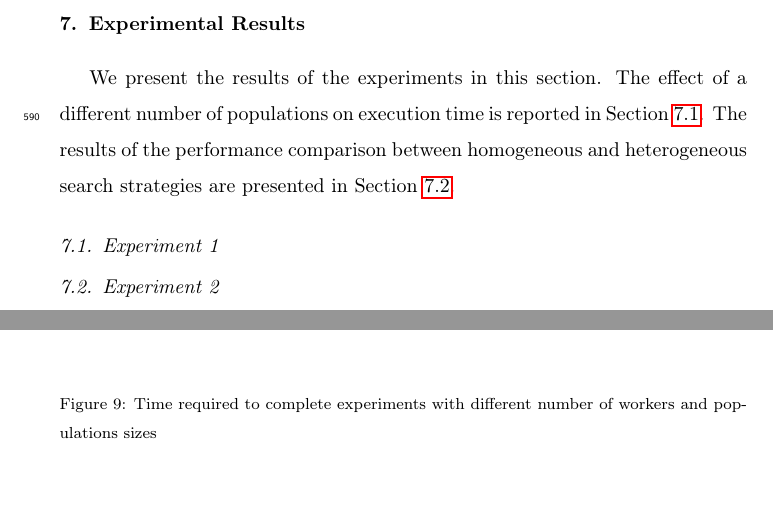
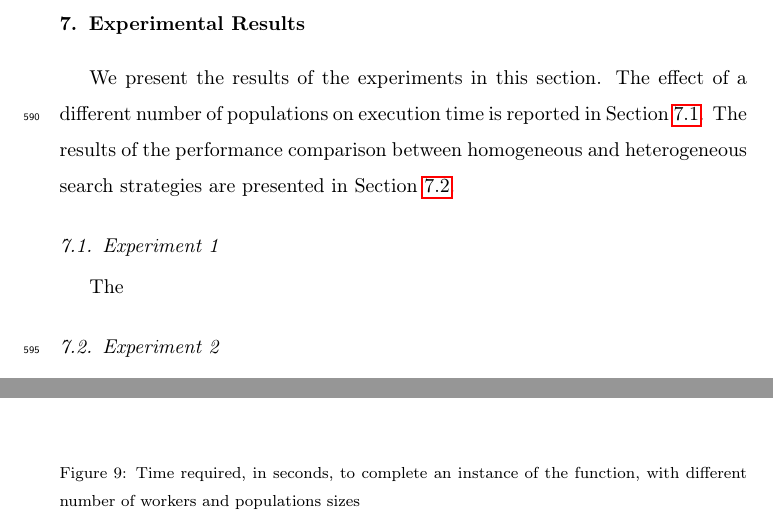
Before and after one commit to mariosky/2019-FGCS-Swarm, a LaTeX paper (draft.tex): two parts of pages 29 and 37 of 37, joined at a grey line, cut so that both start at the same text, the shorter picture padded with empty space. Compiled offline with pdfLaTeX.

Commit message:
Update draft.tex

```diff
--- a/draft.tex
+++ b/draft.tex
@@ -1105,12 +1105,15 @@ heterogeneous search strategies are presented in Section \ref{sec:exp2results}.
 \subsection{Experiment 1}
 \label{sec:exp1results}
 
+The
+
 \begin{figure}[h!tb]
   % Is the axis correct? Seconds per instance or total time? Please
   % change that - JJ
+  % Yes, they are instances - Mario
     \centering
     \includegraphics[width=\textwidth]{sp_size_worker}
-    \caption{Time required to complete experiments with different number of workers and populations sizes }
+    \caption{Time required, in seconds, to complete an instance of the function, with different number of workers and populations sizes }
     \label{fig:spworker}
 \end{figure}
 
```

THE PROBLEM - Could you please repeat the entries above exactly, with every picture left out?

YOUR RESPONSE -
Before and after one commit to mariosky/2019-FGCS-Swarm, a LaTeX paper (draft.tex): two parts of pages 29 and 37 of 37, joined at a grey line, cut so that both start at the same text, the shorter picture padded with empty space. Compiled offline with pdfLaTeX.

Commit message:
Update draft.tex

```diff
--- a/draft.tex
+++ b/draft.tex
@@ -1105,12 +1105,15 @@ heterogeneous search strategies are presented in Section \ref{sec:exp2results}.
 \subsection{Experiment 1}
 \label{sec:exp1results}
 
+The
+
 \begin{figure}[h!tb]
   % Is the axis correct? Seconds per instance or total time? Please
   % change that - JJ
+  % Yes, they are instances - Mario
     \centering
     \includegraphics[width=\textwidth]{sp_size_worker}
-    \caption{Time required to complete experiments with different number of workers and populations sizes }
+    \caption{Time required, in seconds, to complete an instance of the function, with different number of workers and populations sizes }
     \label{fig:spworker}
 \end{figure}
 
```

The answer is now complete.